(SUPPLIED RECORDS begins)
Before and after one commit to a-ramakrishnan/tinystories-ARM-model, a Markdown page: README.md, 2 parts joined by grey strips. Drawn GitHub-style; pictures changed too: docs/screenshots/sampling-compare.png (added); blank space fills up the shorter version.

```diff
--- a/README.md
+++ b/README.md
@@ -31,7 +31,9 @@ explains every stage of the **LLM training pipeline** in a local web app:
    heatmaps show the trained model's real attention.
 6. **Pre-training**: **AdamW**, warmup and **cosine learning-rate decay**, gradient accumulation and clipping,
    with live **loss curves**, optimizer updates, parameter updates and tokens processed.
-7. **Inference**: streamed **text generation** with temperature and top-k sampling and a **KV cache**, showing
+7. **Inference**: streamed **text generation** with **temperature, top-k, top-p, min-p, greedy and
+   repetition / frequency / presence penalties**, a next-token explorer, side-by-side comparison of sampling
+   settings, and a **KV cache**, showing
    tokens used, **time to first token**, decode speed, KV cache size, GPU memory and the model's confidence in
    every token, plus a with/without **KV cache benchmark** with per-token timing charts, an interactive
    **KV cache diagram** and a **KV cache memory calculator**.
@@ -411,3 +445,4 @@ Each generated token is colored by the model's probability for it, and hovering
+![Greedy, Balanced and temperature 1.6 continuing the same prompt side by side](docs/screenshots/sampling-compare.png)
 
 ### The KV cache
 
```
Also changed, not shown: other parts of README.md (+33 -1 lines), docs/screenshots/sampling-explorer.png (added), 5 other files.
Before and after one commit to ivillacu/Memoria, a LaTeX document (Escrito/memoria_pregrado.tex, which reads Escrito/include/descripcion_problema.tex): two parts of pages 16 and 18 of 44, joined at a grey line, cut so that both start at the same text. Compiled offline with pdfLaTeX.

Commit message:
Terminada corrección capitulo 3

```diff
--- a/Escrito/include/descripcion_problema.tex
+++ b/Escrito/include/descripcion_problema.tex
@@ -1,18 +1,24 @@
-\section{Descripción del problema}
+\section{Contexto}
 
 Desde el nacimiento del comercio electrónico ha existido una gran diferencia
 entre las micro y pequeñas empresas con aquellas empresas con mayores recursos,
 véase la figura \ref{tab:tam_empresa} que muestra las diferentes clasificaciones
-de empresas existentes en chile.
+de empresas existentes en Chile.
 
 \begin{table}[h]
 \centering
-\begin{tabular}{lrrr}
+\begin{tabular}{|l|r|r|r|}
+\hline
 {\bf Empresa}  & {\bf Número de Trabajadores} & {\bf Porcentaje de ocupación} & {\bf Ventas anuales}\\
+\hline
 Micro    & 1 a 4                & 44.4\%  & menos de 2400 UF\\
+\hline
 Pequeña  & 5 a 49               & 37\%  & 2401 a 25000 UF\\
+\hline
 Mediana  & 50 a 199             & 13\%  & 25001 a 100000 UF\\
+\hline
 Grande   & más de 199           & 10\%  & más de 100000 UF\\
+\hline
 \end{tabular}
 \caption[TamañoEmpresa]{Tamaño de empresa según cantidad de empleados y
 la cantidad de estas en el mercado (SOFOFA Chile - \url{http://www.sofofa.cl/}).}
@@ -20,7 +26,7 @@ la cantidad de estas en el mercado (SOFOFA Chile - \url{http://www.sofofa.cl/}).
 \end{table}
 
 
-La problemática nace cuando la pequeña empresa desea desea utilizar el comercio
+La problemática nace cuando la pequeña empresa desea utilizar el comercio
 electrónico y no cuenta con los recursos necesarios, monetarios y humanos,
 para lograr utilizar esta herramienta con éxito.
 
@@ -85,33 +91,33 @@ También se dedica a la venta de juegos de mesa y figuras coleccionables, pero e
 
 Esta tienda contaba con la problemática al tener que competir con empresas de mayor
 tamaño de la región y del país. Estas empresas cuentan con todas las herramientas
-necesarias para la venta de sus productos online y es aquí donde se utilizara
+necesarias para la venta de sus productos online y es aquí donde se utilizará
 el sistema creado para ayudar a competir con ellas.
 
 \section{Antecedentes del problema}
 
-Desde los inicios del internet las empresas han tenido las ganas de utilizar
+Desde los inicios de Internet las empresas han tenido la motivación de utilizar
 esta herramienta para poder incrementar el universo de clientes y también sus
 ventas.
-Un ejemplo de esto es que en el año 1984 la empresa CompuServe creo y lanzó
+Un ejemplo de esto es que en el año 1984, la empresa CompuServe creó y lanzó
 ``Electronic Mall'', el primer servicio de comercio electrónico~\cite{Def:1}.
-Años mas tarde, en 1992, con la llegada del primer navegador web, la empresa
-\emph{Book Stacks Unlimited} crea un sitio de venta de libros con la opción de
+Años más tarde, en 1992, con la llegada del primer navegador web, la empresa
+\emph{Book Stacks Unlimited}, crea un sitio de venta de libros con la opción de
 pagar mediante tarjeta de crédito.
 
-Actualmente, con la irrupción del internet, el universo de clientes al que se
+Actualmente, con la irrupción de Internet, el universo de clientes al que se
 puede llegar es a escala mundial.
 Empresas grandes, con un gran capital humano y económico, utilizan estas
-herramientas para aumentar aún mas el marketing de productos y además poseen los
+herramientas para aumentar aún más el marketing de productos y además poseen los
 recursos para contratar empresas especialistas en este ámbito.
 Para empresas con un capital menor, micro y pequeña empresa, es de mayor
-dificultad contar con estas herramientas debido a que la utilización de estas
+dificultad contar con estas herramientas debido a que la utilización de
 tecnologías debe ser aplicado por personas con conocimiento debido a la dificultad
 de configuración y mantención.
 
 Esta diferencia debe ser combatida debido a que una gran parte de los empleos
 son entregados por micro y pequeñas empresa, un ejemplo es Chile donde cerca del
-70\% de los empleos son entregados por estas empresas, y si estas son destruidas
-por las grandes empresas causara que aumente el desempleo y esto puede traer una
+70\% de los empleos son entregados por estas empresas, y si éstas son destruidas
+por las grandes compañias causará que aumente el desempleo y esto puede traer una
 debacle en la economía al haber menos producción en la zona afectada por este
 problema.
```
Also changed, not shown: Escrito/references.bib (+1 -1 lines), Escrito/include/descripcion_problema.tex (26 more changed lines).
(SUPPLIED RECORDS ends)
*TRY IT*:
Give the data again, exactly as it stands.

*ANSWER*:
Before and after one commit to a-ramakrishnan/tinystories-ARM-model, a Markdown page: README.md, 2 parts joined by grey strips. Drawn GitHub-style; pictures changed too: docs/screenshots/sampling-compare.png (added); blank space fills up the shorter version.

```diff
--- a/README.md
+++ b/README.md
@@ -31,7 +31,9 @@ explains every stage of the **LLM training pipeline** in a local web app:
    heatmaps show the trained model's real attention.
 6. **Pre-training**: **AdamW**, warmup and **cosine learning-rate decay**, gradient accumulation and clipping,
    with live **loss curves**, optimizer updates, parameter updates and tokens processed.
-7. **Inference**: streamed **text generation** with temperature and top-k sampling and a **KV cache**, showing
+7. **Inference**: streamed **text generation** with **temperature, top-k, top-p, min-p, greedy and
+   repetition / frequency / presence penalties**, a next-token explorer, side-by-side comparison of sampling
+   settings, and a **KV cache**, showing
    tokens used, **time to first token**, decode speed, KV cache size, GPU memory and the model's confidence in
    every token, plus a with/without **KV cache benchmark** with per-token timing charts, an interactive
    **KV cache diagram** and a **KV cache memory calculator**.
@@ -411,3 +445,4 @@ Each generated token is colored by the model's probability for it, and hovering
+![Greedy, Balanced and temperature 1.6 continuing the same prompt side by side](docs/screenshots/sampling-compare.png)
 
 ### The KV cache
 
```
Also changed, not shown: other parts of README.md (+33 -1 lines), docs/screenshots/sampling-explorer.png (added), 5 other files.
Before and after one commit to ivillacu/Memoria, a LaTeX document (Escrito/memoria_pregrado.tex, which reads Escrito/include/descripcion_problema.tex): two parts of pages 16 and 18 of 44, joined at a grey line, cut so that both start at the same text. Compiled offline with pdfLaTeX.

Commit message:
Terminada corrección capitulo 3

```diff
--- a/Escrito/include/descripcion_problema.tex
+++ b/Escrito/include/descripcion_problema.tex
@@ -1,18 +1,24 @@
-\section{Descripción del problema}
+\section{Contexto}
 
 Desde el nacimiento del comercio electrónico ha existido una gran diferencia
 entre las micro y pequeñas empresas con aquellas empresas con mayores recursos,
 véase la figura \ref{tab:tam_empresa} que muestra las diferentes clasificaciones
-de empresas existentes en chile.
+de empresas existentes en Chile.
 
 \begin{table}[h]
 \centering
-\begin{tabular}{lrrr}
+\begin{tabular}{|l|r|r|r|}
+\hline
 {\bf Empresa}  & {\bf Número de Trabajadores} & {\bf Porcentaje de ocupación} & {\bf Ventas anuales}\\
+\hline
 Micro    & 1 a 4                & 44.4\%  & menos de 2400 UF\\
+\hline
 Pequeña  & 5 a 49               & 37\%  & 2401 a 25000 UF\\
+\hline
 Mediana  & 50 a 199             & 13\%  & 25001 a 100000 UF\\
+\hline
 Grande   & más de 199           & 10\%  & más de 100000 UF\\
+\hline
 \end{tabular}
 \caption[TamañoEmpresa]{Tamaño de empresa según cantidad de empleados y
 la cantidad de estas en el mercado (SOFOFA Chile - \url{http://www.sofofa.cl/}).}
@@ -20,7 +26,7 @@ la cantidad de estas en el mercado (SOFOFA Chile - \url{http://www.sofofa.cl/}).
 \end{table}
 
 
-La problemática nace cuando la pequeña empresa desea desea utilizar el comercio
+La problemática nace cuando la pequeña empresa desea utilizar el comercio
 electrónico y no cuenta con los recursos necesarios, monetarios y humanos,
 para lograr utilizar esta herramienta con éxito.
 
@@ -85,33 +91,33 @@ También se dedica a la venta de juegos de mesa y figuras coleccionables, pero e
 
 Esta tienda contaba con la problemática al tener que competir con empresas de mayor
 tamaño de la región y del país. Estas empresas cuentan con todas las herramientas
-necesarias para la venta de sus productos online y es aquí donde se utilizara
+necesarias para la venta de sus productos online y es aquí donde se utilizará
 el sistema creado para ayudar a competir con ellas.
 
 \section{Antecedentes del problema}
 
-Desde los inicios del internet las empresas han tenido las ganas de utilizar
+Desde los inicios de Internet las empresas han tenido la motivación de utilizar
 esta herramienta para poder incrementar el universo de clientes y también sus
 ventas.
-Un ejemplo de esto es que en el año 1984 la empresa CompuServe creo y lanzó
+Un ejemplo de esto es que en el año 1984, la empresa CompuServe creó y lanzó
 ``Electronic Mall'', el primer servicio de comercio electrónico~\cite{Def:1}.
-Años mas tarde, en 1992, con la llegada del primer navegador web, la empresa
-\emph{Book Stacks Unlimited} crea un sitio de venta de libros con la opción de
+Años más tarde, en 1992, con la llegada del primer navegador web, la empresa
+\emph{Book Stacks Unlimited}, crea un sitio de venta de libros con la opción de
 pagar mediante tarjeta de crédito.
 
-Actualmente, con la irrupción del internet, el universo de clientes al que se
+Actualmente, con la irrupción de Internet, el universo de clientes al que se
 puede llegar es a escala mundial.
 Empresas grandes, con un gran capital humano y económico, utilizan estas
-herramientas para aumentar aún mas el marketing de productos y además poseen los
+herramientas para aumentar aún más el marketing de productos y además poseen los
 recursos para contratar empresas especialistas en este ámbito.
 Para empresas con un capital menor, micro y pequeña empresa, es de mayor
-dificultad contar con estas herramientas debido a que la utilización de estas
+dificultad contar con estas herramientas debido a que la utilización de
 tecnologías debe ser aplicado por personas con conocimiento debido a la dificultad
 de configuración y mantención.
 
 Esta diferencia debe ser combatida debido a que una gran parte de los empleos
 son entregados por micro y pequeñas empresa, un ejemplo es Chile donde cerca del
-70\% de los empleos son entregados por estas empresas, y si estas son destruidas
-por las grandes empresas causara que aumente el desempleo y esto puede traer una
+70\% de los empleos son entregados por estas empresas, y si éstas son destruidas
+por las grandes compañias causará que aumente el desempleo y esto puede traer una
 debacle en la economía al haber menos producción en la zona afectada por este
 problema.
```
Also changed, not shown: Escrito/references.bib (+1 -1 lines), Escrito/include/descripcion_problema.tex (26 more changed lines).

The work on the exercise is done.